HPV & Genital Warts

What is HPV?

There are over 150 different types of Human Papillomavirus (HPV), but only a few of those cause genital warts. Other types of HPV can cause cervical cancer.

 

Who has it?

HPV, the virus that causes genital warts and abnormal pap smears, is the most common STD in the US. About 79 million Americans are currently infected with HPV (the virus), and about 14 million people become newly infected each year. HPV is so common that at least 75% of sexually active men and women will get it at some point in their lives. Most people fight off the virus on their own, but about 1% of all HPV-infected people develop genital warts. An even smaller number of women with HPV – about 11,000 women each year – develop cervical cancer if the HPV is untreated.  HPV is also linked to other rare cancers of the penis, vulva, vagina, and anus.

How do you get HPV?

Any skin-to-skin contact with infected areas can pass along HPV, even if the person who has HPV doesn’t have any visible warts or other symptoms. You can also get it from oral, vaginal, or anal sex.

How do you know you have HPV?

Most people who have it don’t know it because they don’t have symptoms. Even people who have the type of HPV that causes genital warts might not see anything. Some people may see small bumps in or around the vagina, penis, or anus. The bumps may grow in bunches or clusters and they may itch.

How do you test for HPV?

There is currently no screening test for HPV itself or for warts. 

For women, clinicians can do a simple test called a Pap smear to look for cervical abnormalities (pre-cancer or cancer). If you think you have warts, your doctor will look at your genitals using a bright light to see the warts.

Can you get rid of HPV?

Most of the time, HPV goes away on its own.

The warts may go away on their own, too. If they do not go away, or they are bothering you, your doctor can remove the warts. There are also some medicines that you can use at home that cause the warts to go away. Even if the warts go away or are removed, the virus may stay in your skin and can be spread to others.

How can you protect yourself from getting HPV?

HPV can infect areas that are not covered by a condom - so condoms may not fully protect against HPV.

The best way to avoid genital warts and other types of HPV is to get the HPV vaccine, which is available for youth between 9 and 26 years old for free or at a reduced cost at many clinics in California. The vaccine is a series of two to three shots, depending how old you are when you get the first shot

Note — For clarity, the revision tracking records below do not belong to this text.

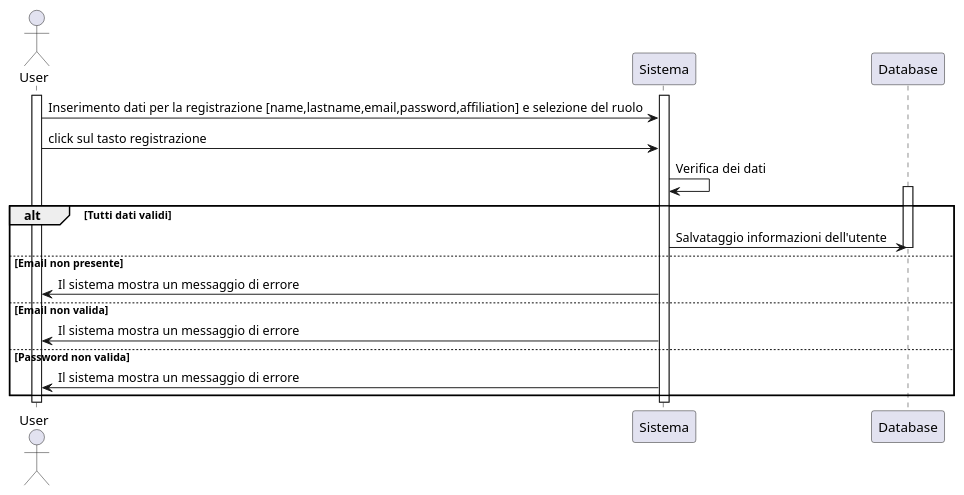
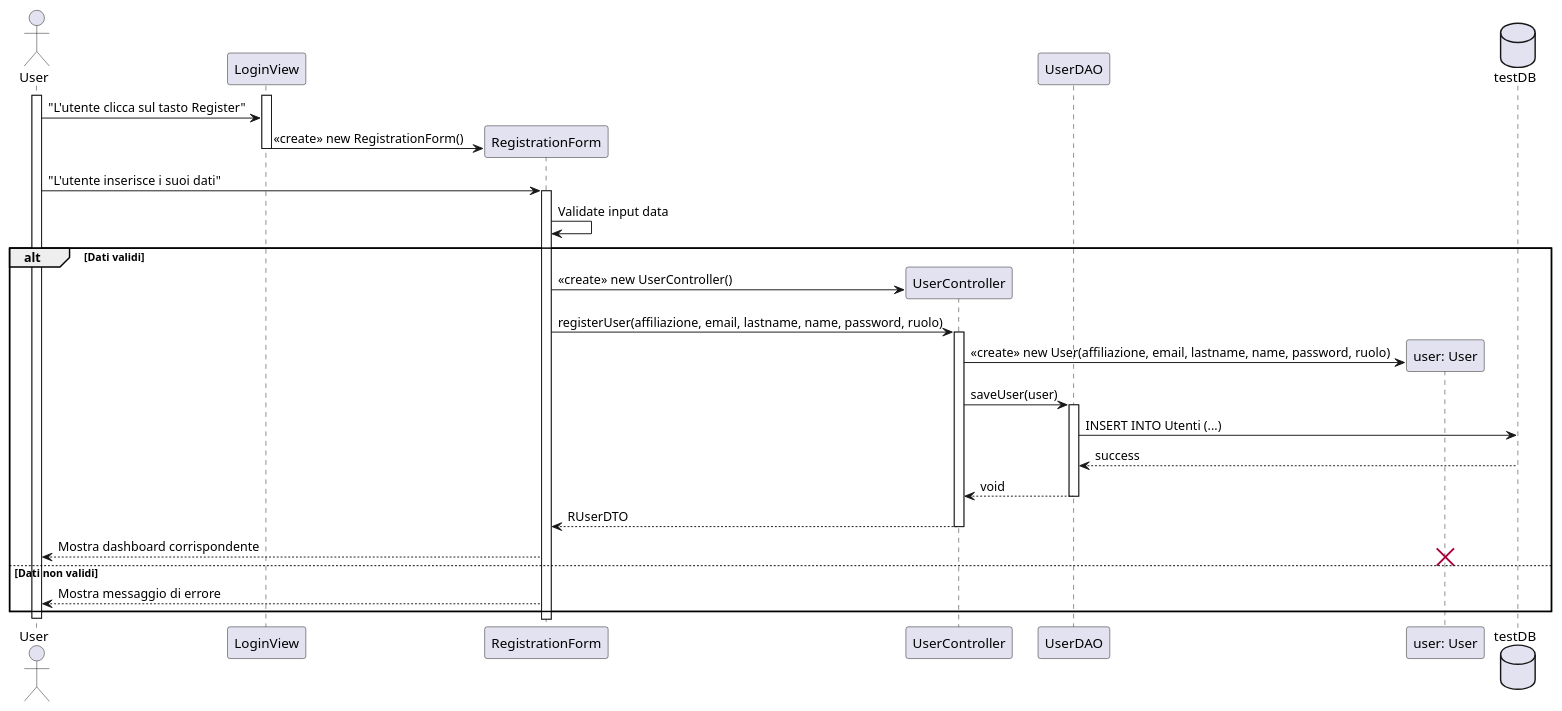
The diagram in VisualParadigm/diagramma_sequenza_registrazione.puml (Air4x/Progetto_ISW), drawn with PlantUML before and after one commit.

Commit message:
doc: Creato sequence diagram per Registrazione

```diff
--- a/VisualParadigm/diagramma_sequenza_registrazione.puml
+++ b/VisualParadigm/diagramma_sequenza_registrazione.puml
@@ -1,28 +1,41 @@
 @startuml
 
-actor User as us
-participant "Sistema" as ui
-participant "Database" as db
+actor User 
+participant "LoginView"
+participant "RegistrationForm"
+participant "UserController"
+participant "UserDAO"
+participant "user: User" as user
+database "testDB"
 
-activate us
-activate ui
-us -> ui : Inserimento dati per la registrazione [name,lastname,email,password,affiliation] e selezione del ruolo
-us -> ui : click sul tasto registrazione
-ui->ui: Verifica dei dati
-alt Tutti dati validi
-activate db
-ui->db: Salvataggio informazioni dell'utente
-deactivate db
-else Email non presente
-ui->us: Il sistema mostra un messaggio di errore
-else Email non valida
-ui->us: Il sistema mostra un messaggio di errore
-else Password non valida
-ui->us:  Il sistema mostra un messaggio di errore 
+activate User
+activate LoginView	
+User -> LoginView : "L'utente clicca sul tasto Register"
+create RegistrationForm
+LoginView -> RegistrationForm : <<create>> new RegistrationForm()
+deactivate LoginView
+User -> RegistrationForm : "L'utente inserisce i suoi dati"
+activate RegistrationForm
+RegistrationForm -> RegistrationForm : Validate input data
+alt Dati validi
+    create UserController
+    RegistrationForm -> UserController: <<create>> new UserController()
+    RegistrationForm -> UserController: registerUser(affiliazione, email, lastname, name, password, ruolo)
+    activate UserController
+    create user
+    UserController -> user : <<create>> new User(affiliazione, email, lastname, name, password, ruolo)
+    UserController -> UserDAO : saveUser(user)
+    activate UserDAO
+    UserDAO -> testDB: INSERT INTO Utenti (...)
+    testDB --> UserDAO: success
+    UserDAO --> UserController: void
+    deactivate UserDAO
+    UserController --> RegistrationForm: RUserDTO
+    deactivate UserController
+    RegistrationForm --> User : Mostra dashboard corrispondente
+    destroy user
+else Dati non validi
+RegistrationForm --> User: Mostra messaggio di errore
 end
-
-deactivate us
-deactivate ui
-
-
+deactivate User
 @enduml
```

The only method that is 100% effective in preventing STDs is abstinence, but if you’re sexually active, you can also decrease your risk of genital warts and other types of HPV by being mutually monogamous with someone who does not have HPV or who has had the HPV vaccine.  

What’s the worst that could happen?

Some types of HPV can lead to cervical and other cancers. In rare cases, pregnant women may pass genital warts on to their baby, which could make the baby very sick.

The kinds of HPV that cause genital warts are different from the kinds that causes cervical cancer.